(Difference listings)

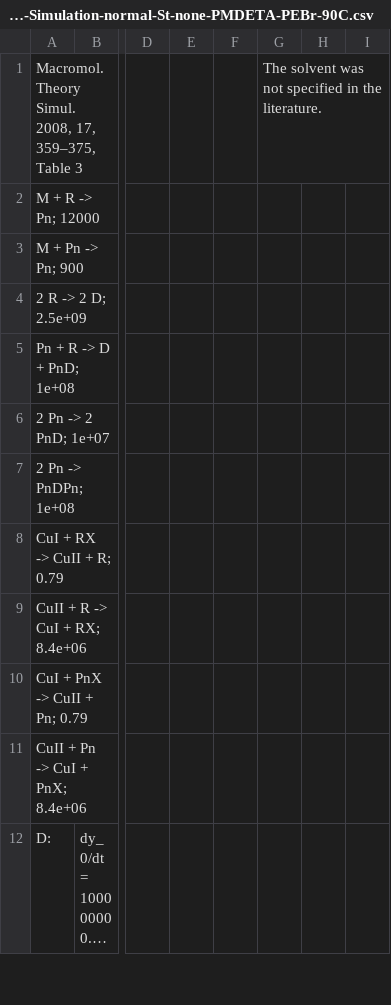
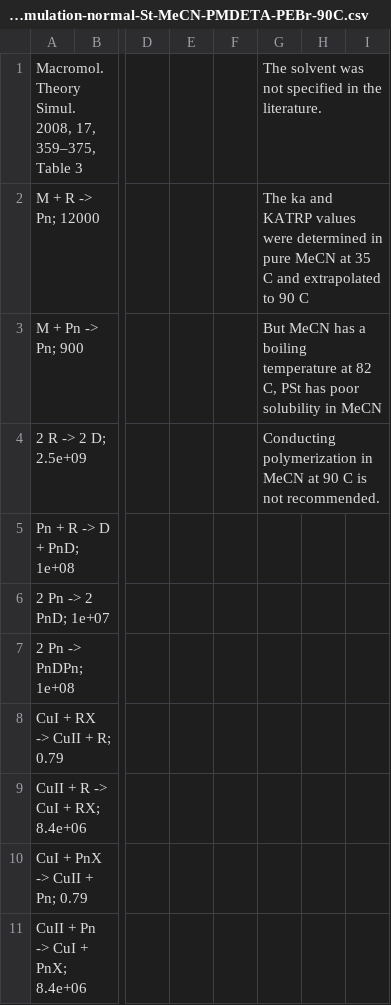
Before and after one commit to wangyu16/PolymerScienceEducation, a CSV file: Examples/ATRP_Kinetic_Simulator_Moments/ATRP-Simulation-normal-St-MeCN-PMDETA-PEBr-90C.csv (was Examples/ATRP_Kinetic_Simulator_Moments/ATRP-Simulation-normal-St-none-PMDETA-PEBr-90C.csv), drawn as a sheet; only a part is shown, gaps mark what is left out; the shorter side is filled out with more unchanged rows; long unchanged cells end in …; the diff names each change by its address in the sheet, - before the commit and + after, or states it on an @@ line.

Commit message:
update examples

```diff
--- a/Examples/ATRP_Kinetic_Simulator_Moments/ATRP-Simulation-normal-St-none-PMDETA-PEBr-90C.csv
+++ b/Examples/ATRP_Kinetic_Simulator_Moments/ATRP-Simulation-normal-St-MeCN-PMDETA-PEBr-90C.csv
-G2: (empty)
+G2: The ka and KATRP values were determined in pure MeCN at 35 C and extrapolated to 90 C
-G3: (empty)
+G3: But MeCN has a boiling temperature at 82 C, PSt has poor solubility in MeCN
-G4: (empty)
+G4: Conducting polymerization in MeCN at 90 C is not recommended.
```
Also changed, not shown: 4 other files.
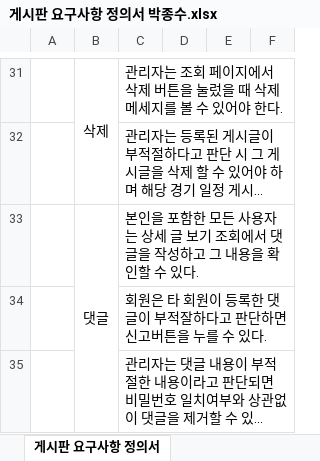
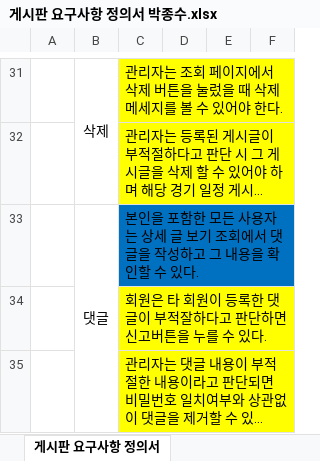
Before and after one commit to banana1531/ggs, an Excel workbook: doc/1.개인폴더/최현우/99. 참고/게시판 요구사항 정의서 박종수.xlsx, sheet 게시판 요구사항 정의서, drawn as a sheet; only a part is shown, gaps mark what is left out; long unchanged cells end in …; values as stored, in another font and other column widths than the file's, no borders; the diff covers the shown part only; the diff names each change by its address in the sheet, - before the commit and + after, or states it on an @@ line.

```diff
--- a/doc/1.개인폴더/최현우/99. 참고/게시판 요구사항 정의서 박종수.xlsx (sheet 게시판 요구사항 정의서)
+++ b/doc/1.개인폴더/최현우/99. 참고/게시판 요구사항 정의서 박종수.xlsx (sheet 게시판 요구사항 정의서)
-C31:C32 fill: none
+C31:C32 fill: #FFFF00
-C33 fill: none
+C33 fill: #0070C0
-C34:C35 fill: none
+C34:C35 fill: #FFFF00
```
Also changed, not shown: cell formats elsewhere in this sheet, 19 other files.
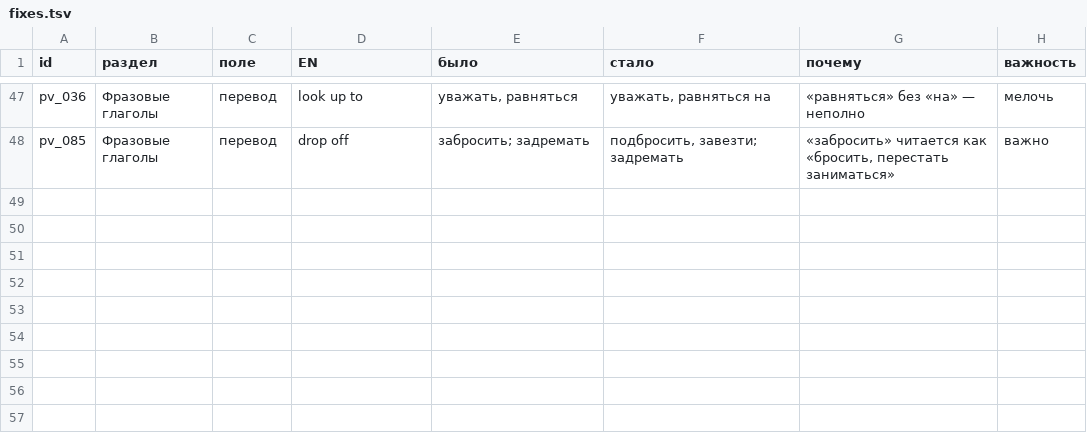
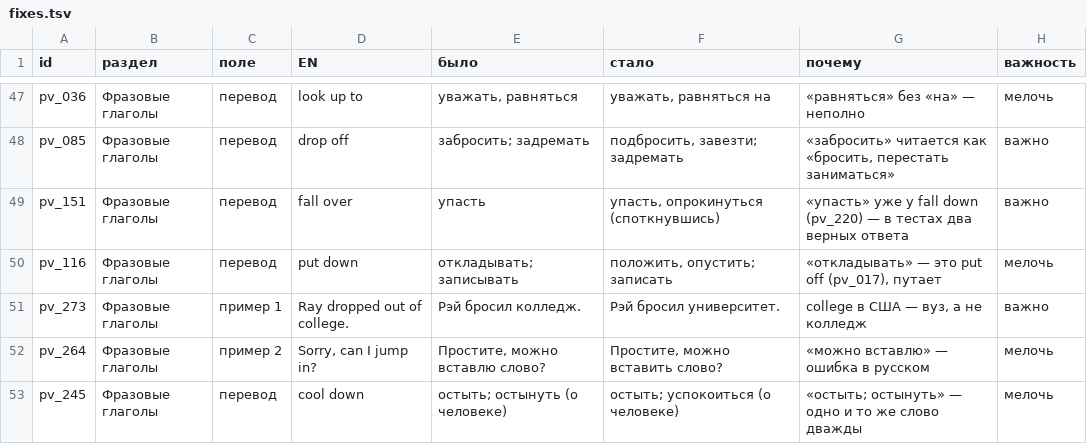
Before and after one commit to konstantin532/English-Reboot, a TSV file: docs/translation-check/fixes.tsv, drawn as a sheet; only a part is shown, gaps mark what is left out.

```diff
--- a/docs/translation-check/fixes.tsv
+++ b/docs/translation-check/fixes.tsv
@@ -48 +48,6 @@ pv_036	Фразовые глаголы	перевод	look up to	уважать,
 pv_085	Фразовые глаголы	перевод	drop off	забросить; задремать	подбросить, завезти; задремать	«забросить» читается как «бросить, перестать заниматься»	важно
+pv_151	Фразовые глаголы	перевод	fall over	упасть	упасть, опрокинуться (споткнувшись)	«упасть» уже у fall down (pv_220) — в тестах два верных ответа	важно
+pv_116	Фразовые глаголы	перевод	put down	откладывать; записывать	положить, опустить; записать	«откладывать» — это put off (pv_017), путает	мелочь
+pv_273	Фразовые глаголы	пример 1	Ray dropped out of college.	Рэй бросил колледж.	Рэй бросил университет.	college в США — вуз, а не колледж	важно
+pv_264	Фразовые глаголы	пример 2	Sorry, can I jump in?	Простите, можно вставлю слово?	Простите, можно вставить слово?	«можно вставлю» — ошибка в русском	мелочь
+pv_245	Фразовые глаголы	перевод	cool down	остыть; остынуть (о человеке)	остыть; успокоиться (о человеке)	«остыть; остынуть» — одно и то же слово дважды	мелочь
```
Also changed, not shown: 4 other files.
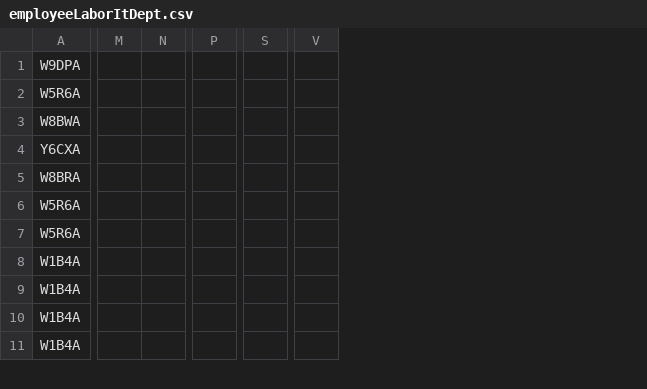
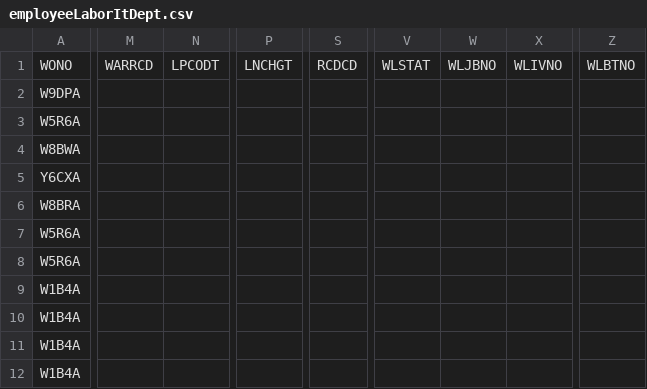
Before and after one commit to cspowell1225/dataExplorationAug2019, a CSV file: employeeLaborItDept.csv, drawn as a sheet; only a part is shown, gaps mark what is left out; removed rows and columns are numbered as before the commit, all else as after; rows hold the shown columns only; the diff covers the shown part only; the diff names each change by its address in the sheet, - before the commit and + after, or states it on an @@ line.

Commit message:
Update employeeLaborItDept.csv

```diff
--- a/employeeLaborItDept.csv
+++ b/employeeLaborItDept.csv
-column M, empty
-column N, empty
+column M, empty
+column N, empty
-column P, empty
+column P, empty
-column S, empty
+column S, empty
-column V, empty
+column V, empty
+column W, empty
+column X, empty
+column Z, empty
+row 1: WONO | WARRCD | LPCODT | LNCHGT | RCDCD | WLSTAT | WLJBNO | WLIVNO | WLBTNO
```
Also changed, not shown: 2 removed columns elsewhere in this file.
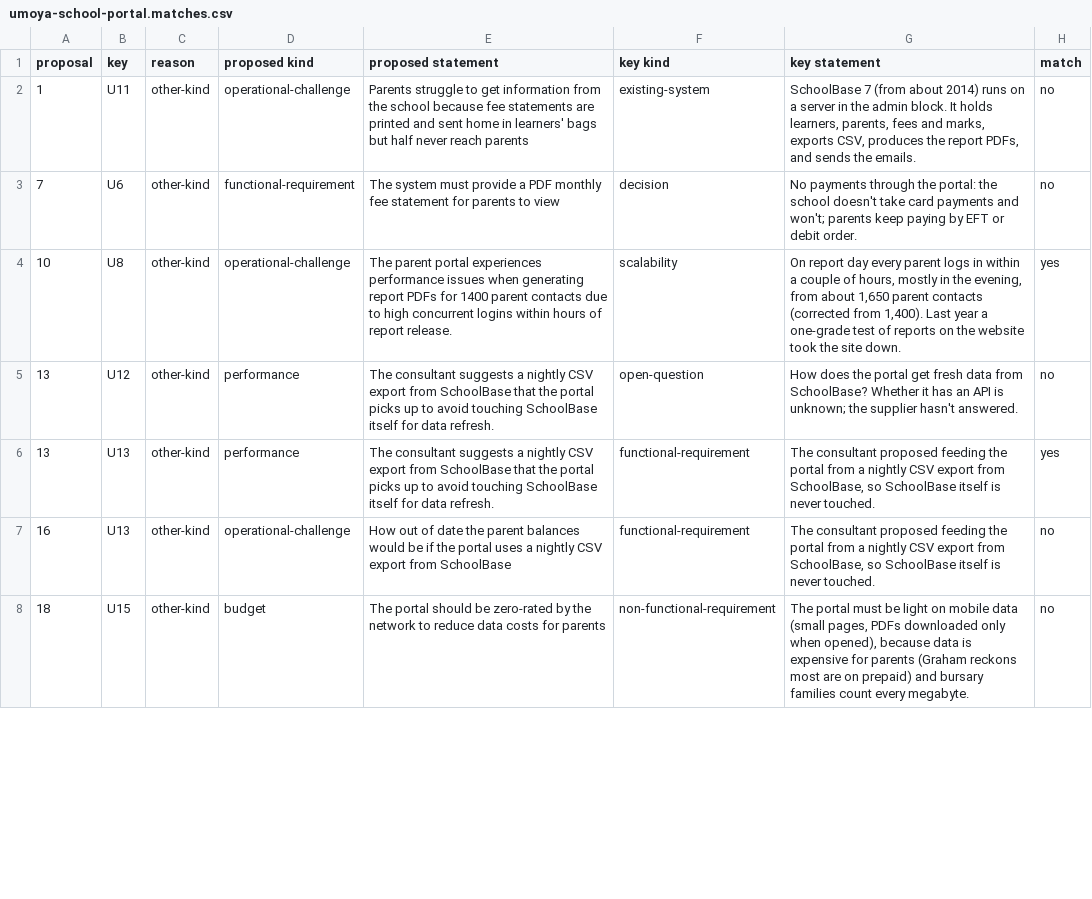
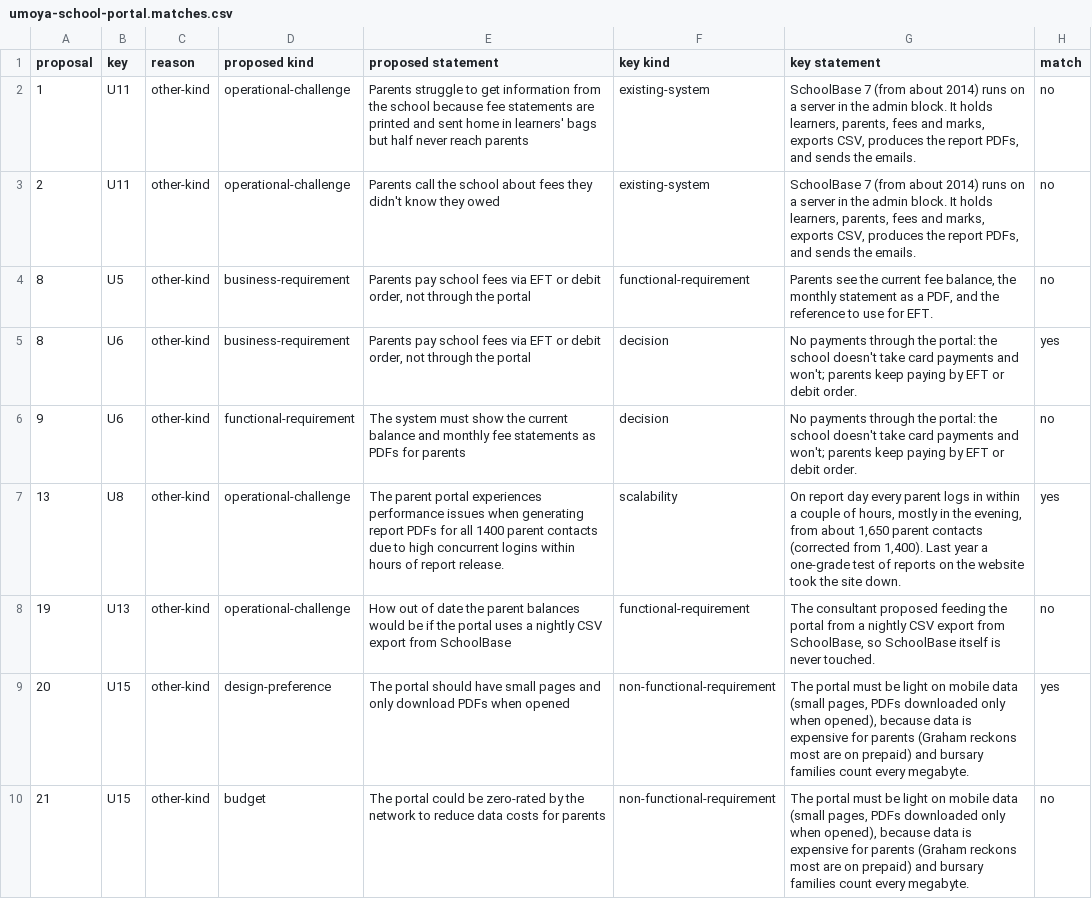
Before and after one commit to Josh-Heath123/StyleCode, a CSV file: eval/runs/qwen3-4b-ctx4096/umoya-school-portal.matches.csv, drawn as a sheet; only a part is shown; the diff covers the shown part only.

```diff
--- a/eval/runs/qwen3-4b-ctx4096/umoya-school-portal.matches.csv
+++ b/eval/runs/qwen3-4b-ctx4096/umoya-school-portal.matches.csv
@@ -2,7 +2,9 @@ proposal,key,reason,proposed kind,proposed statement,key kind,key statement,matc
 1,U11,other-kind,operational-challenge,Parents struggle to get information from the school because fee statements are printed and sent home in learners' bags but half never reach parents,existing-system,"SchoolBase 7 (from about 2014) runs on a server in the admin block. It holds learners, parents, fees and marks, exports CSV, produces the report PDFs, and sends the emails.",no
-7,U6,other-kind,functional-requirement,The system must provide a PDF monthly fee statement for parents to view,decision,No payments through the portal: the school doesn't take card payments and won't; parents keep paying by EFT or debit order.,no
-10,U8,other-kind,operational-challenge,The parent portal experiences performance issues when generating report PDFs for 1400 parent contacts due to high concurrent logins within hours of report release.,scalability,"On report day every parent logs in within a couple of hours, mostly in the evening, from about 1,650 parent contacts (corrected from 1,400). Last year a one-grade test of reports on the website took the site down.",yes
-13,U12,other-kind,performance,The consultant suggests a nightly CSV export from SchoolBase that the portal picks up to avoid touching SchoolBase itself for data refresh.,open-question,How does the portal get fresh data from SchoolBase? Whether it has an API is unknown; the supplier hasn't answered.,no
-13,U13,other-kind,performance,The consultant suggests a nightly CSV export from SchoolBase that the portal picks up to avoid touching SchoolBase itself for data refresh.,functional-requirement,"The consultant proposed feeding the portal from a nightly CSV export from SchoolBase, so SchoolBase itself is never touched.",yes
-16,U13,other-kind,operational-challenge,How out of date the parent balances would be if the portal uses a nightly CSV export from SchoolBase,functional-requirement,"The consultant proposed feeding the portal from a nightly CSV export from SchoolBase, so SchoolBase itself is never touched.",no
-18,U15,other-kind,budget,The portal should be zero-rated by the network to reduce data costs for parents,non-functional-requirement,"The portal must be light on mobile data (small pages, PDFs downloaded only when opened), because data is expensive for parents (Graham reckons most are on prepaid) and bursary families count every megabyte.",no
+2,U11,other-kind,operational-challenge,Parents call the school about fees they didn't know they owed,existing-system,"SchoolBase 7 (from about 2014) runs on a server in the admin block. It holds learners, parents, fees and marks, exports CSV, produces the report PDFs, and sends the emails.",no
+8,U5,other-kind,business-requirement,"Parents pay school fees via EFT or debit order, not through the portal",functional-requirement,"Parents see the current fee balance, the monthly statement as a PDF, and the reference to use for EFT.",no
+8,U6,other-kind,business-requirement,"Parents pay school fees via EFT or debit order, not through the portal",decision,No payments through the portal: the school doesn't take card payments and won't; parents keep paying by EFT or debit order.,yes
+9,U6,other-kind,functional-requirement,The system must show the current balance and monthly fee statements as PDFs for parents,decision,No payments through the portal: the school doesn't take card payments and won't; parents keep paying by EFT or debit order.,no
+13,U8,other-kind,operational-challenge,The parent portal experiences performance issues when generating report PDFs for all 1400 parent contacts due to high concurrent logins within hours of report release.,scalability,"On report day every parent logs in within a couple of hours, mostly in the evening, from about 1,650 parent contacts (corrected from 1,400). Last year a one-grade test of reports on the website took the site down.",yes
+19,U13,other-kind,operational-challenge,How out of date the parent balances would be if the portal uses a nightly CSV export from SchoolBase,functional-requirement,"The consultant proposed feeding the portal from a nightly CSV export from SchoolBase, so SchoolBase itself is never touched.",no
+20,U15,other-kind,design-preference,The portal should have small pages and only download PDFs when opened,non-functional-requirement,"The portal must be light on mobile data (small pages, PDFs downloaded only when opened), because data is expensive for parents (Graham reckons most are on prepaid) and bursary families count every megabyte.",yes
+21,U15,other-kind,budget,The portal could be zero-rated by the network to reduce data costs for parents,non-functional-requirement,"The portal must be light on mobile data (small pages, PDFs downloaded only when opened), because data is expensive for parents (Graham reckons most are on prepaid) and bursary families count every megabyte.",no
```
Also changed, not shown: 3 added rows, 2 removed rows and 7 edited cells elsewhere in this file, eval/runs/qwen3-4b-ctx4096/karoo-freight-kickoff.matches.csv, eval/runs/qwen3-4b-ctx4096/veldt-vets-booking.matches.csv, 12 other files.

== TASK OBJECTIVE ==
Where a line in the entries holds "перевод", copy that line.

== WRITTEN SOLUTION ==
@@ -48 +48,6 @@ pv_036	Фразовые глаголы	перевод	look up to	уважать,
 pv_085	Фразовые глаголы	перевод	drop off	забросить; задремать	подбросить, завезти; задремать	«забросить» читается как «бросить, перестать заниматься»	важно
+pv_151	Фразовые глаголы	перевод	fall over	упасть	упасть, опрокинуться (споткнувшись)	«упасть» уже у fall down (pv_220) — в тестах два верных ответа	важно
+pv_116	Фразовые глаголы	перевод	put down	откладывать; записывать	положить, опустить; записать	«откладывать» — это put off (pv_017), путает	мелочь
+pv_245	Фразовые глаголы	перевод	cool down	остыть; остынуть (о человеке)	остыть; успокоиться (о человеке)	«остыть; остынуть» — одно и то же слово дважды	мелочь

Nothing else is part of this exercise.